In an address to Congress just days after the 9/11 attacks, President George W. Bush declared that the country was attacked because the terrorists hated our freedom. Seventeen years have now passed, and our freedom has never been in greater danger, but the danger isn’t from terrorists hiding in caves thousands of miles away; it’s from bureaucrats and politicians living in Washington D.C., who used the 9/11 attacks as a catalyst to turn the United States into an Orwellian police state.
Aside from the wars against Iraq and Afghanistan (which is now the longest ongoing war in American history) that used 9/11 as a casus belli (despite neither country having anything to do with the attacks), the September 11 attacks’ main legacy on the home front is the political changes it helped spur, namely the passing of the poorly named Patriot Act.
Former Congressman Ron Paul detailed the passing of the so-called Patriot Act in his book Liberty Defined, where he explained how a little over a month after 9/11 the 300-page bill was only available for reading one hour before debate began. Paul wrote that many of its aspects having been proposed before in previous bills by who he describes as neoconservatives, a clique of so-called “conservatives” who believe in an interventionism and are general warmongers. What was different this time was that after the attacks the American public’s fear was palpable, which the opportunistic neocons took advantage of to offer Americans the illusion of security in exchange for their liberty.
The Patriot Act massively expanded the government’s powers to violate the Fourth Amendment and spy on American citizens without any reasonable suspicion, (the only justification needed is a claim that the investigation is related to terrorism), created a new crime called “domestic terrorism” (which is any action that may cause harm to human life), and too many more infringements to list here.
Politician defenders of the Patriot Act like former Speaker of the House Newt Gingrich frequently assert that the Patriot is necessary for keeping Americans safe from terrorism. Their reasoning is that no terrorist attacks on the scale of 9/11 have occurred since the Patriot Act’s passing. Though they ignore the fact that no terrorist attack the scale of 9/11 has happened aside from 9/11 itself has occurred before the passing of the bill either.
Those who remain unconvinced and are still comfortable with the government’s numerous rights violation and are willing to trade their liberty in exchange for security will be dismayed to find out that their Faustian bargain was in vain, as the government isn’t particularly good at protecting its own citizens. Using the TSA as an example again; according to an internal investigation the Transportation Security Administration (TSA), which was also created in response to 9/11, failed to detect 95 percent of the weapons and fake explosives that were smuggled through their security checkpoints by investigators.
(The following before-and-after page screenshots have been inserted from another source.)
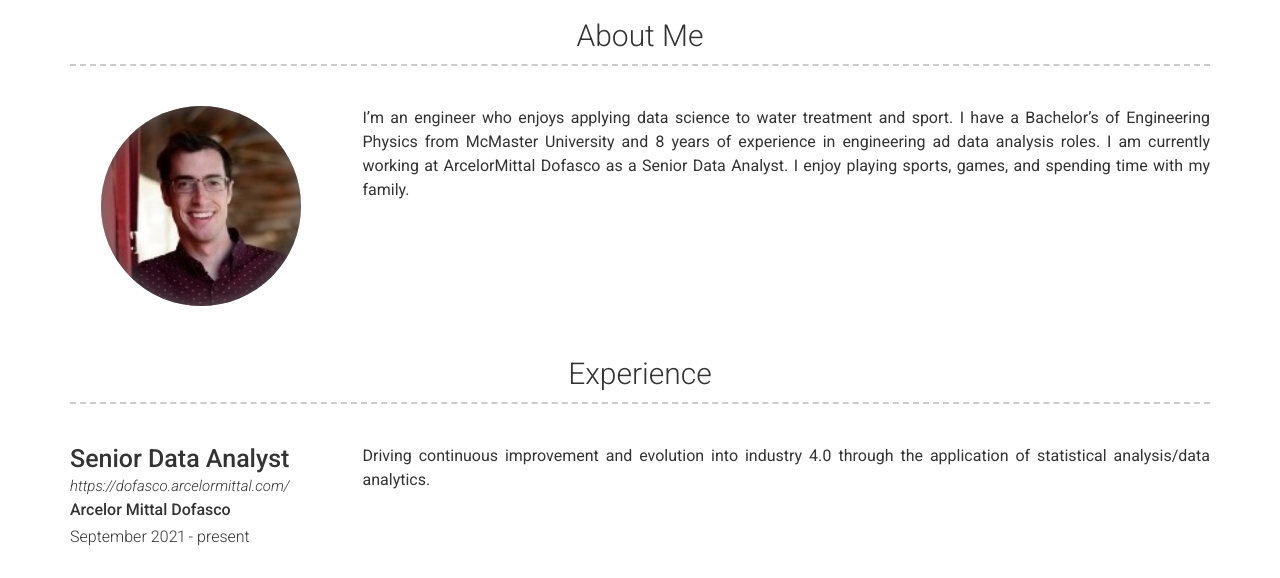
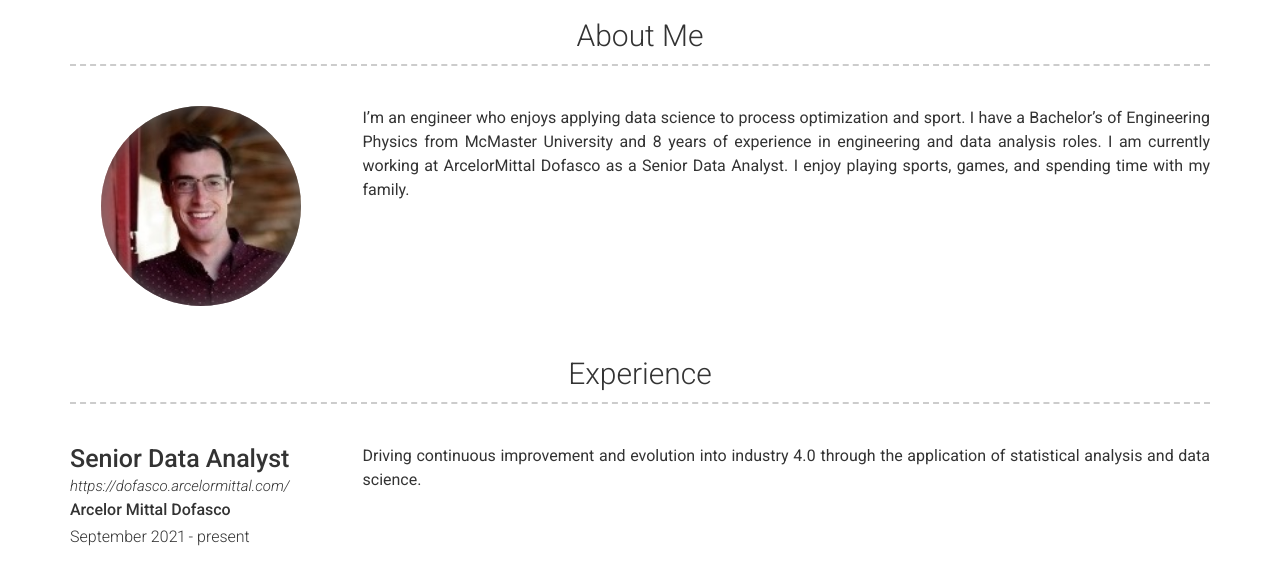
Before and after one commit to thereiswaldo/jeremywalsh.ca, a Jekyll site: the page built from resume.md, in a window 1280 px wide. Shown: the part 196-774 px from the top of the page. Built offline with Jekyll 4.4.1, drawn with Linux system fonts in a browser that asks for light colours; nearby versions of some CDN libraries.

Commit message:
About changes

```diff
--- a/_config.yml
+++ b/_config.yml
@@ -69,8 +69,8 @@ footer:
 about_title: About Me
 about_profile_image: /assets/images/headshot.jpg
 about_content: | # this will include new lines to allow paragraphs
-  I'm an engineer who enjoys applying data science to water treatment and sport.
-  I have a Bachelor's of Engineering Physics from McMaster University and 8 years of experience in engineering ad data analysis roles. I am currently working at ArcelorMittal Dofasco as a Senior Data Analyst.
+  I'm an engineer who enjoys applying data science to process optimization and sport.
+  I have a Bachelor's of Engineering Physics from McMaster University and 8 years of experience in engineering and data analysis roles. I am currently working at ArcelorMittal Dofasco as a Senior Data Analyst.
   I enjoy playing sports, games, and spending time with my family.
 
 content:
--- a/_data/experience.yml
+++ b/_data/experience.yml
@@ -6,7 +6,7 @@
   # quote: >
   #  Short description of the company (optional)
   description: >
-    Driving continuous improvement and evolution into industry 4.0 through the application of statistical analysis/data analytics.
+    Driving continuous improvement and evolution into industry 4.0 through the application of statistical analysis and data science.
 - layout: left
   company: Lead Researcher
   link: https://www.suezwatertechnologies.com/
--- a/home.html
+++ b/home.html
@@ -7,7 +7,7 @@ header:
   overlay_color: "#000"
   overlay_filter: "0.5"
   overlay_image: /assets/images/traunsee.JPG
-excerpt: "A place to showcase my projects in my passion for data science, and sport."
+excerpt: "A place to showcase my projects in my passion for data science and sport."
 ---
 <!--
 {% include feature_row id="intro" type="center" %}
```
Even though the alleged mastermind behind the 9/11 attacks, Osama bin Laden, has long been dead, the so-called War on Terror still rages on, and has only gotten worse. Al-Qaeda’s leadership has been drone struck to smithereens by the Obama administration, a process that killed nearly 3,000 civilians in Pakistan alone (coincidentally roughly the number of Americans killed in the 9/11 attacks), which allowed ISIS to take its place and use the tragedies created by the US’ bombing campaign to fuel their rhetoric and fill their ranks. While Europe has received much of the brunt of ISIS-affiliated terror attacks, events like the San Bernadino and Orlando Night Club massacres illustrate that after 17 years of waging war against an idea, terrorism, no progress has been made.
On September 11, 2001, New Yorkers saw hijacked planes crash into a beloved fixture of their city, along with the deaths of thousands of their fellow denizens. Seventeen years later, advocates of personal liberty look back and see 9/11 as a catalyst for a hijacked government that crashed into a beloved fixture of freedom in our country, the Bill of Rights, along with millions of fellow Americans having their civil liberties violated in the name of fighting the idea of terrorism. Is there still a chance for a majority of Americans to wake up and realize that the War on Terror is a war on freedom, or was Benjamin Franklin correct when he said “They who can give up essential Liberty to obtain a little temporary Safety, deserve neither Liberty nor Safety.”
Vincent Moore can be contacted at